> [Task brief]: Show all lines below holding the string "Dilation".

↓

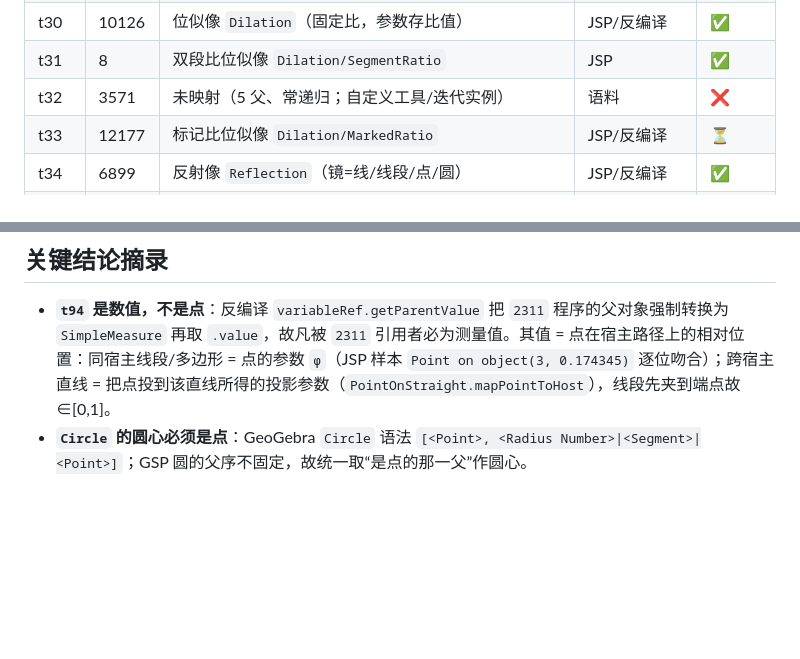
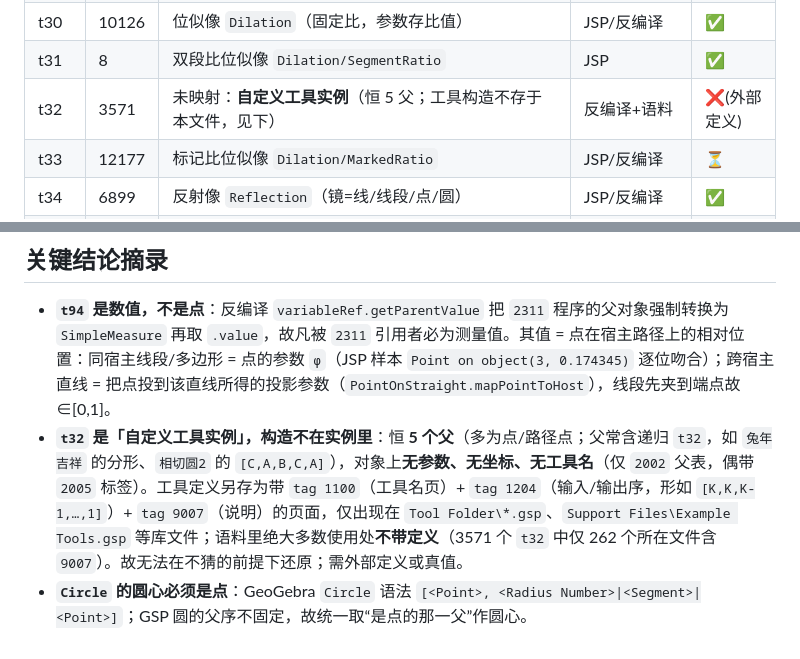
Before and after one commit to fangyujunaniwi/gsp2ggb, a Markdown page: TYPE_TABLE.md, 2 parts joined by grey strips. Drawn GitHub-style; blank space fills up the shorter version.

```diff
--- a/TYPE_TABLE.md
+++ b/TYPE_TABLE.md
@@ -40,7 +40,7 @@
 | t29 | 4720 | 测量角旋转像 `Rotation/MeasuredAngle` | 反编译 | ⏳ |
 | t30 | 10126 | 位似像 `Dilation`（固定比，参数存比值） | JSP/反编译 | ✅ |
 | t31 | 8 | 双段比位似像 `Dilation/SegmentRatio` | JSP | ✅ |
-| t32 | 3571 | 未映射（5 父、常递归；自定义工具/迭代实例） | 语料 | ❌ |
+| t32 | 3571 | 未映射：**自定义工具实例**（恒 5 父；工具构造不存于本文件，见下） | 反编译+语料 | ❌(外部定义) |
 | t33 | 12177 | 标记比位似像 `Dilation/MarkedRatio` | JSP/反编译 | ⏳ |
 | t34 | 6899 | 反射像 `Reflection`（镜=线/线段/点/圆） | JSP/反编译 | ✅ |
 | t35 | 3114 | 轨迹 `Locus`（Sampler/gPointLocus） | 反编译 | ⏳ |
@@ -159,4 +159,5 @@ t111, t112, t117, t118
 ## 关键结论摘录
 
 - **`t94` 是数值，不是点**：反编译 `variableRef.getParentValue` 把 `2311` 程序的父对象强制转换为 `SimpleMeasure` 再取 `.value`，故凡被 `2311` 引用者必为测量值。其值 = 点在宿主路径上的相对位置：同宿主线段/多边形 = 点的参数 `φ`（JSP 样本 `Point on object(3, 0.174345)` 逐位吻合）；跨宿主直线 = 把点投到该直线所得的投影参数（`PointOnStraight.mapPointToHost`），线段先夹到端点故 ∈[0,1]。
+- **`t32` 是「自定义工具实例」，构造不在实例里**：恒 **5 个父**（多为点/路径点；父常含递归 `t32`，如 `兔年吉祥` 的分形、`相切圆2` 的 `[C,A,B,C,A]`），对象上**无参数、无坐标、无工具名**（仅 `2002` 父表，偶带 `2005` 标签）。工具定义另存为带 `tag 1100`（工具名页）+ `tag 1204`（输入/输出序，形如 `[K,K,K-1,…,1]`）+ `tag 9007`（说明）的页面，仅出现在 `Tool Folder\*.gsp`、`Support Files\Example Tools.gsp` 等库文件；语料里绝大多数使用处**不带定义**（3571 个 `t32` 中仅 262 个所在文件含 `9007`）。故无法在不猜的前提下还原；需外部定义或真值。
 - **`Circle` 的圆心必须是点**：GeoGebra `Circle` 语法 `[<Point>, <Radius Number>|<Segment>|<Point>]`；GSP 圆的父序不固定，故统一取“是点的那一父”作圆心。
```
Also changed, not shown: HANDOFF.md (+11 -0 lines).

↑

> [Response for this exercise]:
 | t30 | 10126 | 位似像 `Dilation`（固定比，参数存比值） | JSP/反编译 | ✅ |
 | t31 | 8 | 双段比位似像 `Dilation/SegmentRatio` | JSP | ✅ |
 | t33 | 12177 | 标记比位似像 `Dilation/MarkedRatio` | JSP/反编译 | ⏳ |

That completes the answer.